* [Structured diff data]
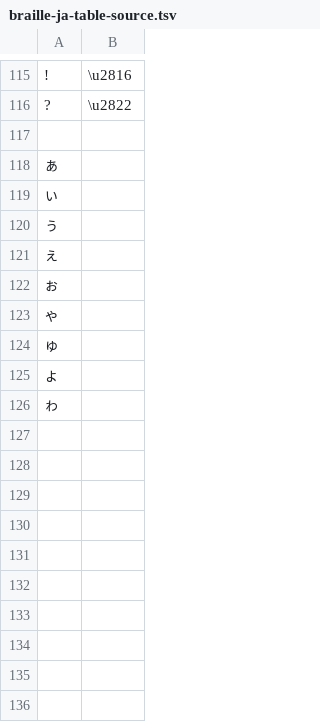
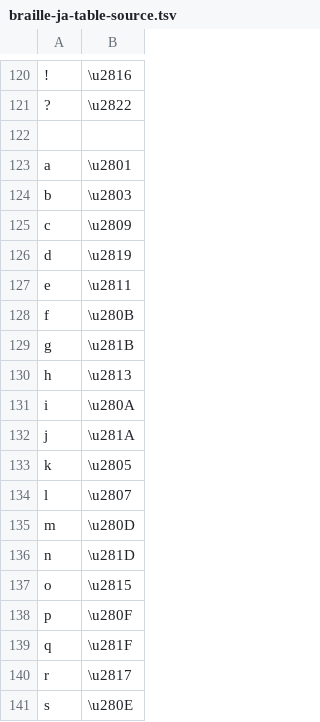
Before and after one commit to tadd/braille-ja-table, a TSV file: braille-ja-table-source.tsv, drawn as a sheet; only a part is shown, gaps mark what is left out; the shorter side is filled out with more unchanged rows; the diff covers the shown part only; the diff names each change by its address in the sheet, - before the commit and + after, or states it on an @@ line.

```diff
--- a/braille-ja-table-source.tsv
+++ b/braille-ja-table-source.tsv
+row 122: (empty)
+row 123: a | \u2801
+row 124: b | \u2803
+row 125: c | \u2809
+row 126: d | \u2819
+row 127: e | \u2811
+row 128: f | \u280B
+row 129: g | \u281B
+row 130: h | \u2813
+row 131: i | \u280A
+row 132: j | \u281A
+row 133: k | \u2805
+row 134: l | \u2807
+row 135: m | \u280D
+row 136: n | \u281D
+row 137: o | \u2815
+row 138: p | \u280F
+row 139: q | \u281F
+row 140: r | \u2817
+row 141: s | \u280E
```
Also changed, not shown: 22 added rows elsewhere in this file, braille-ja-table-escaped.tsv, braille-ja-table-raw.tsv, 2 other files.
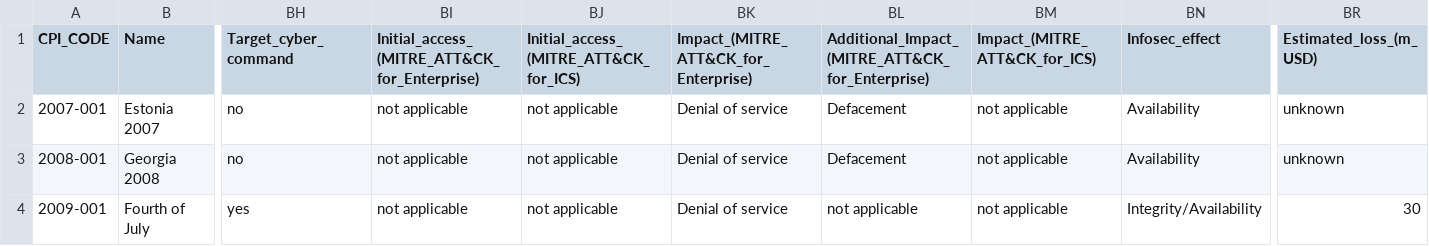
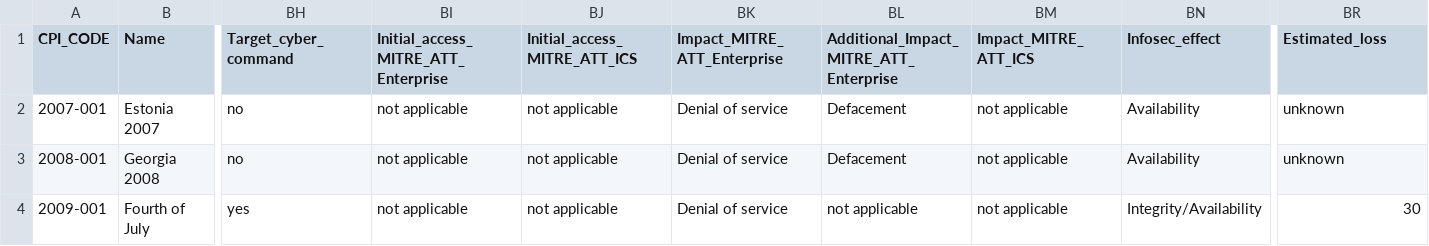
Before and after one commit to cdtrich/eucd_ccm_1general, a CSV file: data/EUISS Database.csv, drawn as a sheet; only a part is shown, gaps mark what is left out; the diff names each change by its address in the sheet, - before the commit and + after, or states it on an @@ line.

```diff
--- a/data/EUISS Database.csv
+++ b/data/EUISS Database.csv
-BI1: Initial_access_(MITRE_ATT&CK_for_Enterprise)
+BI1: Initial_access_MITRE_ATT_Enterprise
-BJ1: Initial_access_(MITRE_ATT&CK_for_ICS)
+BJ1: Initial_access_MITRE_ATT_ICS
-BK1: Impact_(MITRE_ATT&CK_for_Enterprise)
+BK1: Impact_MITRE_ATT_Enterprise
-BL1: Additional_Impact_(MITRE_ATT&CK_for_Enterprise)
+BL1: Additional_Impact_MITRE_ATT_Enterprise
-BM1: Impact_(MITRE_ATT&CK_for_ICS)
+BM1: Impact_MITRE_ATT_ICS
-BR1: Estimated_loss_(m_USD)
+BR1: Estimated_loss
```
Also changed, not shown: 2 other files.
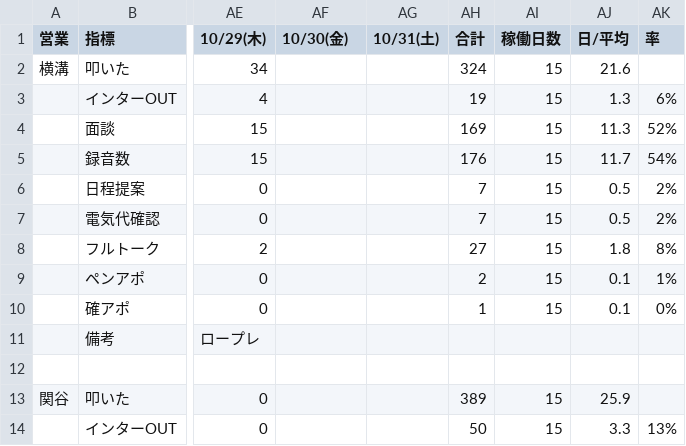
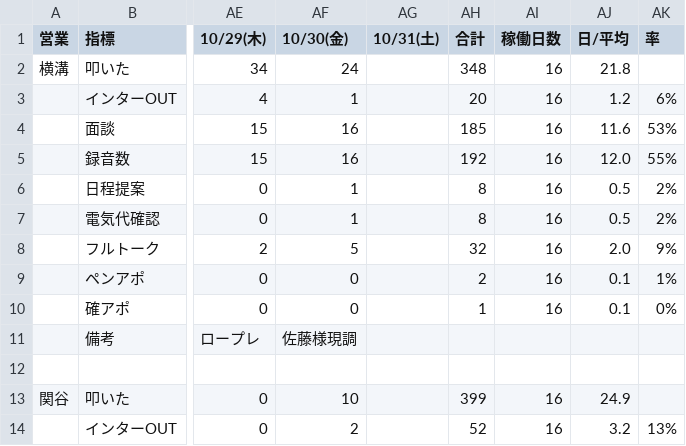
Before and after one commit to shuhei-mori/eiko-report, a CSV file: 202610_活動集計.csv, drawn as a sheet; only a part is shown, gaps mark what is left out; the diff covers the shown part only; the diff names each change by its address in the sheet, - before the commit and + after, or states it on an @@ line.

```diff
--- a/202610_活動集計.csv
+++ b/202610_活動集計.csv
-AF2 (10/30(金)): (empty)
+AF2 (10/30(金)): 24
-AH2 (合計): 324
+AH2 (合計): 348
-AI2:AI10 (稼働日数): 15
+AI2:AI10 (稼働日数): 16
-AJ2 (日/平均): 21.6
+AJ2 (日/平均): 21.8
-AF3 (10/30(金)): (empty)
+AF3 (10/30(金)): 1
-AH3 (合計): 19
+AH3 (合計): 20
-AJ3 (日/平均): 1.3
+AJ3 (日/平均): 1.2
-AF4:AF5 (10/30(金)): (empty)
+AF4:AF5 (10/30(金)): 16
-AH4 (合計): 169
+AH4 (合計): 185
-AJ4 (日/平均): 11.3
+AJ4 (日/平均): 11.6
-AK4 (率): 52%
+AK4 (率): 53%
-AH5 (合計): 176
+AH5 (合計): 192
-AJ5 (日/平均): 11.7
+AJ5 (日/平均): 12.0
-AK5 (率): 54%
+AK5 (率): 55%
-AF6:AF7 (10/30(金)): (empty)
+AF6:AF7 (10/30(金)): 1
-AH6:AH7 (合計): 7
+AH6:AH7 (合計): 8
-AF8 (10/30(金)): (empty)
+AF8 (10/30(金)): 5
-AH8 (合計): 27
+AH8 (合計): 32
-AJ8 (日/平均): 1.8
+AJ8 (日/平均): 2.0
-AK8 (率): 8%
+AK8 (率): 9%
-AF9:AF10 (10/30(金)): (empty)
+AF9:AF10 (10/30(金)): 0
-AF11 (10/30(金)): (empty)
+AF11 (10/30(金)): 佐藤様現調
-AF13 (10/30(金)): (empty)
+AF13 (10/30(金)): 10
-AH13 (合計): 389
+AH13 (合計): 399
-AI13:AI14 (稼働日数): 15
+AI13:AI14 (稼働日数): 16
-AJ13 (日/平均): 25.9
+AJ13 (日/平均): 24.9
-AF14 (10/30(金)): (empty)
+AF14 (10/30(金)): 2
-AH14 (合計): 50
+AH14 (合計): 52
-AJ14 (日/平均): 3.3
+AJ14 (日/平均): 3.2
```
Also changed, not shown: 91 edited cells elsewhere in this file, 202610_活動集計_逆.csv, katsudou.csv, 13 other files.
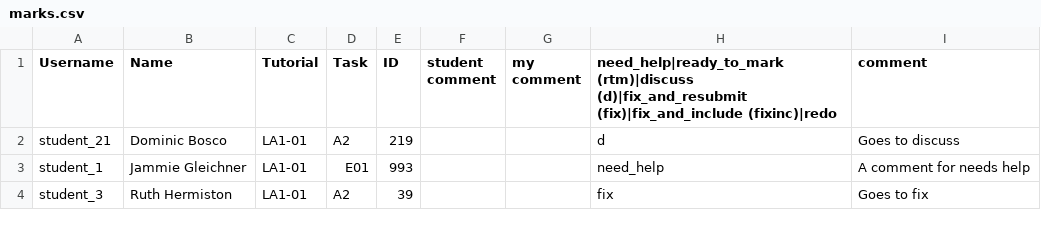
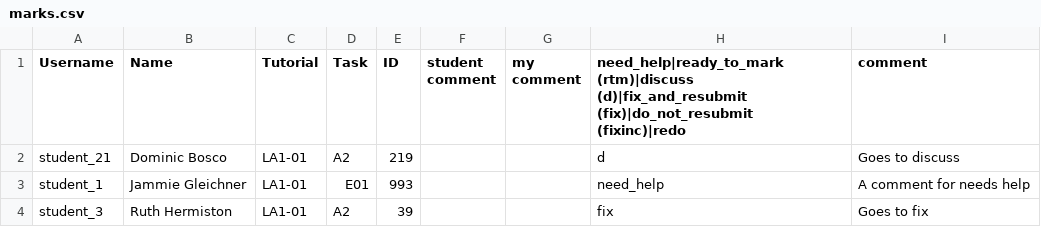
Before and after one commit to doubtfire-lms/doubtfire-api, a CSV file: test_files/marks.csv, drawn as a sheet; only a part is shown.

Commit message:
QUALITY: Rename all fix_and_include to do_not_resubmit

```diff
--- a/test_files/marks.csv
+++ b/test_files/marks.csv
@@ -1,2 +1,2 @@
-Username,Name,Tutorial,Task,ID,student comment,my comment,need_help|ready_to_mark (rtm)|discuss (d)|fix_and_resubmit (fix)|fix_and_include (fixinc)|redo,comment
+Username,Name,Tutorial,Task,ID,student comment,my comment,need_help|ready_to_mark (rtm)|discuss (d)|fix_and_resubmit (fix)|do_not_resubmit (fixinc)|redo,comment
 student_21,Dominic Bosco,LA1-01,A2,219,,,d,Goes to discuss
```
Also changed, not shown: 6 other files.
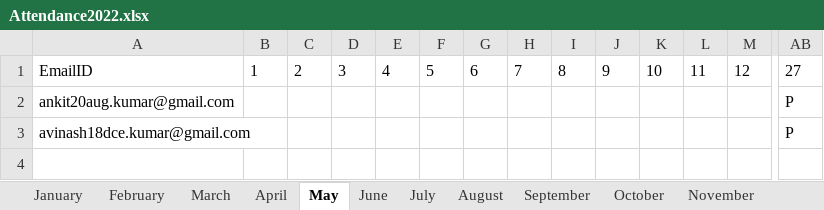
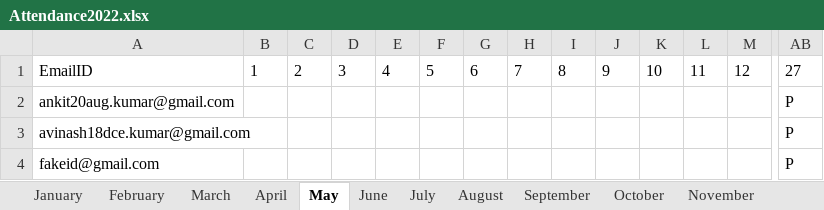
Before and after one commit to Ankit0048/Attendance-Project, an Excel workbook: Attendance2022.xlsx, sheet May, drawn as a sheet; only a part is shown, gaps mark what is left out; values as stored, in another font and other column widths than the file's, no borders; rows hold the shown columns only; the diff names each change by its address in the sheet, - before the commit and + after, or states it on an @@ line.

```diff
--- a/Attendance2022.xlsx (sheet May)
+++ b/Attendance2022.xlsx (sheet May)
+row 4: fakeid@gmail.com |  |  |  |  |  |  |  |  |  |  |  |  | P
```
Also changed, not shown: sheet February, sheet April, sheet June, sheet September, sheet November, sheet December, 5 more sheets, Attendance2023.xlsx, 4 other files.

* [What is being asked]
Please reproduce the data above word for word, skipping all images.

* [Output]
Before and after one commit to tadd/braille-ja-table, a TSV file: braille-ja-table-source.tsv, drawn as a sheet; only a part is shown, gaps mark what is left out; the shorter side is filled out with more unchanged rows; the diff covers the shown part only; the diff names each change by its address in the sheet, - before the commit and + after, or states it on an @@ line.

```diff
--- a/braille-ja-table-source.tsv
+++ b/braille-ja-table-source.tsv
+row 122: (empty)
+row 123: a | \u2801
+row 124: b | \u2803
+row 125: c | \u2809
+row 126: d | \u2819
+row 127: e | \u2811
+row 128: f | \u280B
+row 129: g | \u281B
+row 130: h | \u2813
+row 131: i | \u280A
+row 132: j | \u281A
+row 133: k | \u2805
+row 134: l | \u2807
+row 135: m | \u280D
+row 136: n | \u281D
+row 137: o | \u2815
+row 138: p | \u280F
+row 139: q | \u281F
+row 140: r | \u2817
+row 141: s | \u280E
```
Also changed, not shown: 22 added rows elsewhere in this file, braille-ja-table-escaped.tsv, braille-ja-table-raw.tsv, 2 other files.
Before and after one commit to cdtrich/eucd_ccm_1general, a CSV file: data/EUISS Database.csv, drawn as a sheet; only a part is shown, gaps mark what is left out; the diff names each change by its address in the sheet, - before the commit and + after, or states it on an @@ line.

```diff
--- a/data/EUISS Database.csv
+++ b/data/EUISS Database.csv
-BI1: Initial_access_(MITRE_ATT&CK_for_Enterprise)
+BI1: Initial_access_MITRE_ATT_Enterprise
-BJ1: Initial_access_(MITRE_ATT&CK_for_ICS)
+BJ1: Initial_access_MITRE_ATT_ICS
-BK1: Impact_(MITRE_ATT&CK_for_Enterprise)
+BK1: Impact_MITRE_ATT_Enterprise
-BL1: Additional_Impact_(MITRE_ATT&CK_for_Enterprise)
+BL1: Additional_Impact_MITRE_ATT_Enterprise
-BM1: Impact_(MITRE_ATT&CK_for_ICS)
+BM1: Impact_MITRE_ATT_ICS
-BR1: Estimated_loss_(m_USD)
+BR1: Estimated_loss
```
Also changed, not shown: 2 other files.
Before and after one commit to shuhei-mori/eiko-report, a CSV file: 202610_活動集計.csv, drawn as a sheet; only a part is shown, gaps mark what is left out; the diff covers the shown part only; the diff names each change by its address in the sheet, - before the commit and + after, or states it on an @@ line.

```diff
--- a/202610_活動集計.csv
+++ b/202610_活動集計.csv
-AF2 (10/30(金)): (empty)
+AF2 (10/30(金)): 24
-AH2 (合計): 324
+AH2 (合計): 348
-AI2:AI10 (稼働日数): 15
+AI2:AI10 (稼働日数): 16
-AJ2 (日/平均): 21.6
+AJ2 (日/平均): 21.8
-AF3 (10/30(金)): (empty)
+AF3 (10/30(金)): 1
-AH3 (合計): 19
+AH3 (合計): 20
-AJ3 (日/平均): 1.3
+AJ3 (日/平均): 1.2
-AF4:AF5 (10/30(金)): (empty)
+AF4:AF5 (10/30(金)): 16
-AH4 (合計): 169
+AH4 (合計): 185
-AJ4 (日/平均): 11.3
+AJ4 (日/平均): 11.6
-AK4 (率): 52%
+AK4 (率): 53%
-AH5 (合計): 176
+AH5 (合計): 192
-AJ5 (日/平均): 11.7
+AJ5 (日/平均): 12.0
-AK5 (率): 54%
+AK5 (率): 55%
-AF6:AF7 (10/30(金)): (empty)
+AF6:AF7 (10/30(金)): 1
-AH6:AH7 (合計): 7
+AH6:AH7 (合計): 8
-AF8 (10/30(金)): (empty)
+AF8 (10/30(金)): 5
-AH8 (合計): 27
+AH8 (合計): 32
-AJ8 (日/平均): 1.8
+AJ8 (日/平均): 2.0
-AK8 (率): 8%
+AK8 (率): 9%
-AF9:AF10 (10/30(金)): (empty)
+AF9:AF10 (10/30(金)): 0
-AF11 (10/30(金)): (empty)
+AF11 (10/30(金)): 佐藤様現調
-AF13 (10/30(金)): (empty)
+AF13 (10/30(金)): 10
-AH13 (合計): 389
+AH13 (合計): 399
-AI13:AI14 (稼働日数): 15
+AI13:AI14 (稼働日数): 16
-AJ13 (日/平均): 25.9
+AJ13 (日/平均): 24.9
-AF14 (10/30(金)): (empty)
+AF14 (10/30(金)): 2
-AH14 (合計): 50
+AH14 (合計): 52
-AJ14 (日/平均): 3.3
+AJ14 (日/平均): 3.2
```
Also changed, not shown: 91 edited cells elsewhere in this file, 202610_活動集計_逆.csv, katsudou.csv, 13 other files.
Before and after one commit to doubtfire-lms/doubtfire-api, a CSV file: test_files/marks.csv, drawn as a sheet; only a part is shown.

Commit message:
QUALITY: Rename all fix_and_include to do_not_resubmit

```diff
--- a/test_files/marks.csv
+++ b/test_files/marks.csv
@@ -1,2 +1,2 @@
-Username,Name,Tutorial,Task,ID,student comment,my comment,need_help|ready_to_mark (rtm)|discuss (d)|fix_and_resubmit (fix)|fix_and_include (fixinc)|redo,comment
+Username,Name,Tutorial,Task,ID,student comment,my comment,need_help|ready_to_mark (rtm)|discuss (d)|fix_and_resubmit (fix)|do_not_resubmit (fixinc)|redo,comment
 student_21,Dominic Bosco,LA1-01,A2,219,,,d,Goes to discuss
```
Also changed, not shown: 6 other files.
Before and after one commit to Ankit0048/Attendance-Project, an Excel workbook: Attendance2022.xlsx, sheet May, drawn as a sheet; only a part is shown, gaps mark what is left out; values as stored, in another font and other column widths than the file's, no borders; rows hold the shown columns only; the diff names each change by its address in the sheet, - before the commit and + after, or states it on an @@ line.

```diff
--- a/Attendance2022.xlsx (sheet May)
+++ b/Attendance2022.xlsx (sheet May)
+row 4: fakeid@gmail.com |  |  |  |  |  |  |  |  |  |  |  |  | P
```
Also changed, not shown: sheet February, sheet April, sheet June, sheet September, sheet November, sheet December, 5 more sheets, Attendance2023.xlsx, 4 other files.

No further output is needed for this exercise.